Federal Reserve Chairman Ben Bernanke addressed the National Association for Business Economics on Monday for the first time since 2008. Speaking in Arlington, Va., Bernanke told the group that the U.S. job market remains weak despite three months of strong hiring.
That view helps explain why the Fed plans to keep short-term interest rates at record lows through 2014, Bernanke suggested.
Here's a snapshot of the NABE:
HISTORY: The National Association for Business Economics is an organization of business economists and others who use economics professionally. It was founded in 1959.
MEMBERSHIP: The group has 2,500 members who work for corporations, universities, the government and trade associations. Former Fed Chairman Alan Greenspan is a past president.
CONFERENCES: The group sponsors two major conferences each year: a spring policy meeting, always held in the Washington, D.C., area; and a fall conference that rotates among cities. A 2001 conference took place at the Marriot World Trade Center during the week of the Sept. 11 attacks. The hotel, part of the World Trade Center complex, was destroyed in the attack. But everyone who attended the conference escaped safely. This year, the NABE will hold its fall meeting in New York for the first time since then.

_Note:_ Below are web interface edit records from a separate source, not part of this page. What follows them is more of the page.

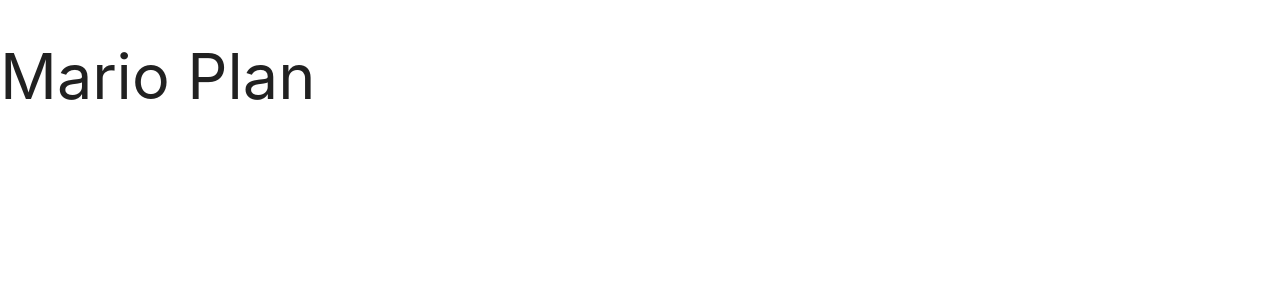
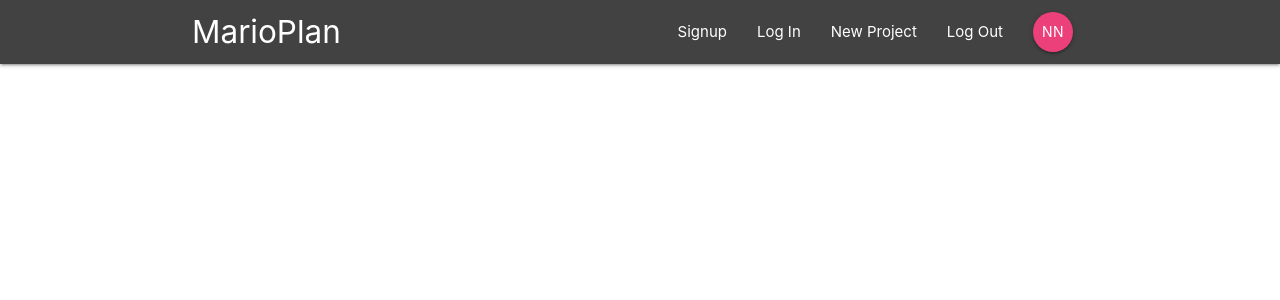
Before and after one commit to sorakawa101/MarioPlan, a React (Create React App) app: page / in a window 1280 px wide. Shown: the top 300 px of the page. Built offline with nearby package versions, Linux system fonts and the light colour scheme.

Commit message:
add: Layout Component

```diff
--- a/package.json
+++ b/package.json
@@ -8,6 +8,7 @@
     "@testing-library/user-event": "^13.5.0",
     "react": "^18.1.0",
     "react-dom": "^18.1.0",
+    "react-router-dom": "^6.3.0",
     "react-scripts": "5.0.1",
     "web-vitals": "^2.1.4"
   },
--- a/src/App.js
+++ b/src/App.js
@@ -1,12 +1,19 @@
 import logo from './logo.svg';
-import React from 'react';
+import React, { Component } from 'react';
+import { BrowserRouter } from 'react-router-dom';
+import Navbar from './components/layout/Navbar';
 
-function App() {
-  return (
-    <div className="App">
-      <h1>Mario Plan</h1>
-    </div>
-  );
+
+class App extends Component {
+  render() {
+    return (
+      <BrowserRouter>
+        <div className="App">
+          <Navbar />
+        </div>
+      </BrowserRouter>
+    );
+  }
 }
 
 export default App;
--- /dev/null
+++ b/src/components/layout/Navbar.jsx
@@ -0,0 +1,19 @@
+import React from 'react'
+import { Link } from 'react-router-dom'
+import SignedInLinks from './SignedInLinks'
+import SignedOutLinks from './SignedOutLinks'
+
+
+const Navbar = () => {
+    return (
+        <nav className="nav-wrapper grey darken-3">
+            <div className="container">
+                <Link to='/' className="brand-logo">MarioPlan</Link>
+                <SignedInLinks />
+                <SignedOutLinks />
+            </div>
+        </nav>
+    )
+}
+
+export default Navbar;
--- /dev/null
+++ b/src/components/layout/SignedInLinks.jsx
@@ -0,0 +1,16 @@
+import React from 'react'
+import { NavLink } from 'react-router-dom'
+
+const SignedInLinks = () => {
+    return (
+            <ul className="right">
+            <li><NavLink to='/'>New Project</NavLink></li>
+            <li><NavLink to='/'>Log Out</NavLink></li>
+            {/* // 作業段階にて下の行で'NN'を忘れたので下画像で円内に'NN'が表示されてませんが */}
+            {/* // 表示されているのが正常なので悪しからず． */}
+            <li><NavLink to='/' className="btn btn-floating pink lighten-1">NN</NavLink></li>
+        </ul>
+    )
+}
+
+export default SignedInLinks;
--- /dev/null
+++ b/src/components/layout/SignedOutLinks.jsx
@@ -0,0 +1,13 @@
+import React from 'react'
+import { NavLink } from 'react-router-dom'
+
+const SignedOutLinks = () => {
+    return (
+            <ul className="right">
+            <li><NavLink to='/'>Signup</NavLink></li>
+            <li><NavLink to='/'>Log In</NavLink></li>
+        </ul>
+    )
+}
+
+export default SignedOutLinks;
```
Also changed, not shown: src/components/auth/SignIn.jsx (added), src/components/auth/SignUp.jsx (added), src/components/dashboard/Dashboard.jsx (added), src/components/dashboard/Notification.jsx (added), 1 other file (tests, documents, lock files or other folders).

ATTENDANCE: The current meeting in Arlington has attracted 600 participants, a record for a spring conference. Officials attributed the size mainly to interest in Bernanke's speech.